* **Task requirements**
Exactly as they appear, output all of the entries.

(Revision comparison data)
####################

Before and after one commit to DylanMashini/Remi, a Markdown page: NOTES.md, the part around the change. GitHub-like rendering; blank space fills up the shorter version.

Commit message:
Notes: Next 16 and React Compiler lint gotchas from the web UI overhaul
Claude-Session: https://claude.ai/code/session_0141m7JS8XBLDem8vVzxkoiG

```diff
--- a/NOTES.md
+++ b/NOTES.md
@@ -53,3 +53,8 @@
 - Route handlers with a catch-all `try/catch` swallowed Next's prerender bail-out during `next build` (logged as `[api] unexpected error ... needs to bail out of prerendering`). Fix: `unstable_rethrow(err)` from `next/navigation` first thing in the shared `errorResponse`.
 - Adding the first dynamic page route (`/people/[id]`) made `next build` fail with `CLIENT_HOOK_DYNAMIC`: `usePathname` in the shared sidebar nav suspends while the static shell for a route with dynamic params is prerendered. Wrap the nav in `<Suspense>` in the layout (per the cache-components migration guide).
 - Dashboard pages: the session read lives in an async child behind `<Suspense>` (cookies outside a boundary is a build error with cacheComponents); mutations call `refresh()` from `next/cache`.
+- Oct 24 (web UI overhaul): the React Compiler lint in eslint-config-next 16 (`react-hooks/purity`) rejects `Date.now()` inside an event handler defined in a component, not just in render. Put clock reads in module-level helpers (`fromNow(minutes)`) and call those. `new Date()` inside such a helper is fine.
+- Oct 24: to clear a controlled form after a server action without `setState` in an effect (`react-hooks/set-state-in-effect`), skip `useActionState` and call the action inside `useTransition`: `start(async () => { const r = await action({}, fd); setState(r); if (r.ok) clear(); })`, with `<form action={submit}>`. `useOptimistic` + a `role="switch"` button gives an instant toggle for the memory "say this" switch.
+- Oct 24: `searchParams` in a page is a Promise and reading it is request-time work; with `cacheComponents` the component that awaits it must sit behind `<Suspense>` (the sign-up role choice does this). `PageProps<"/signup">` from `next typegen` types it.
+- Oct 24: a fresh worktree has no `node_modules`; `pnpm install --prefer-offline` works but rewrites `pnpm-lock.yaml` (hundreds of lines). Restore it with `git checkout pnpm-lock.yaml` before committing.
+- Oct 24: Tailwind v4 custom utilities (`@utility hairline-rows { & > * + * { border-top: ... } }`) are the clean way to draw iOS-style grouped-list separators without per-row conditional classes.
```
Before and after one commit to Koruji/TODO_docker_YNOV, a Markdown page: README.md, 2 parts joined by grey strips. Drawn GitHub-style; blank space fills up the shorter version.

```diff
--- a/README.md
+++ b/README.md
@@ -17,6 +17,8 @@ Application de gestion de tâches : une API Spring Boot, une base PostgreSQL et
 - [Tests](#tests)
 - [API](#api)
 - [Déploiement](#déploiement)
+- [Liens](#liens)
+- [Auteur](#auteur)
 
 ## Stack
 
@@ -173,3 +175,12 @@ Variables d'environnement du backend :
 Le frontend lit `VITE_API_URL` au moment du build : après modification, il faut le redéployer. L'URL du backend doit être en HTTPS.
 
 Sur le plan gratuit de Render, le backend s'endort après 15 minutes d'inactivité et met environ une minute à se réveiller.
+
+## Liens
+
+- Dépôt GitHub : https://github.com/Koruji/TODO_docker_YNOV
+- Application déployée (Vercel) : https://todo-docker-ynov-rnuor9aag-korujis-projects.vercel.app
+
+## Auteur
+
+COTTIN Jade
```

####################

* **Response below**
Before and after one commit to DylanMashini/Remi, a Markdown page: NOTES.md, the part around the change. GitHub-like rendering; blank space fills up the shorter version.

Commit message:
Notes: Next 16 and React Compiler lint gotchas from the web UI overhaul
Claude-Session: https://claude.ai/code/session_0141m7JS8XBLDem8vVzxkoiG

```diff
--- a/NOTES.md
+++ b/NOTES.md
@@ -53,3 +53,8 @@
 - Route handlers with a catch-all `try/catch` swallowed Next's prerender bail-out during `next build` (logged as `[api] unexpected error ... needs to bail out of prerendering`). Fix: `unstable_rethrow(err)` from `next/navigation` first thing in the shared `errorResponse`.
 - Adding the first dynamic page route (`/people/[id]`) made `next build` fail with `CLIENT_HOOK_DYNAMIC`: `usePathname` in the shared sidebar nav suspends while the static shell for a route with dynamic params is prerendered. Wrap the nav in `<Suspense>` in the layout (per the cache-components migration guide).
 - Dashboard pages: the session read lives in an async child behind `<Suspense>` (cookies outside a boundary is a build error with cacheComponents); mutations call `refresh()` from `next/cache`.
+- Oct 24 (web UI overhaul): the React Compiler lint in eslint-config-next 16 (`react-hooks/purity`) rejects `Date.now()` inside an event handler defined in a component, not just in render. Put clock reads in module-level helpers (`fromNow(minutes)`) and call those. `new Date()` inside such a helper is fine.
+- Oct 24: to clear a controlled form after a server action without `setState` in an effect (`react-hooks/set-state-in-effect`), skip `useActionState` and call the action inside `useTransition`: `start(async () => { const r = await action({}, fd); setState(r); if (r.ok) clear(); })`, with `<form action={submit}>`. `useOptimistic` + a `role="switch"` button gives an instant toggle for the memory "say this" switch.
+- Oct 24: `searchParams` in a page is a Promise and reading it is request-time work; with `cacheComponents` the component that awaits it must sit behind `<Suspense>` (the sign-up role choice does this). `PageProps<"/signup">` from `next typegen` types it.
+- Oct 24: a fresh worktree has no `node_modules`; `pnpm install --prefer-offline` works but rewrites `pnpm-lock.yaml` (hundreds of lines). Restore it with `git checkout pnpm-lock.yaml` before committing.
+- Oct 24: Tailwind v4 custom utilities (`@utility hairline-rows { & > * + * { border-top: ... } }`) are the clean way to draw iOS-style grouped-list separators without per-row conditional classes.
```
Before and after one commit to Koruji/TODO_docker_YNOV, a Markdown page: README.md, 2 parts joined by grey strips. Drawn GitHub-style; blank space fills up the shorter version.

```diff
--- a/README.md
+++ b/README.md
@@ -17,6 +17,8 @@ Application de gestion de tâches : une API Spring Boot, une base PostgreSQL et
 - [Tests](#tests)
 - [API](#api)
 - [Déploiement](#déploiement)
+- [Liens](#liens)
+- [Auteur](#auteur)
 
 ## Stack
 
@@ -173,3 +175,12 @@ Variables d'environnement du backend :
 Le frontend lit `VITE_API_URL` au moment du build : après modification, il faut le redéployer. L'URL du backend doit être en HTTPS.
 
 Sur le plan gratuit de Render, le backend s'endort après 15 minutes d'inactivité et met environ une minute à se réveiller.
+
+## Liens
+
+- Dépôt GitHub : https://github.com/Koruji/TODO_docker_YNOV
+- Application déployée (Vercel) : https://todo-docker-ynov-rnuor9aag-korujis-projects.vercel.app
+
+## Auteur
+
+COTTIN Jade
```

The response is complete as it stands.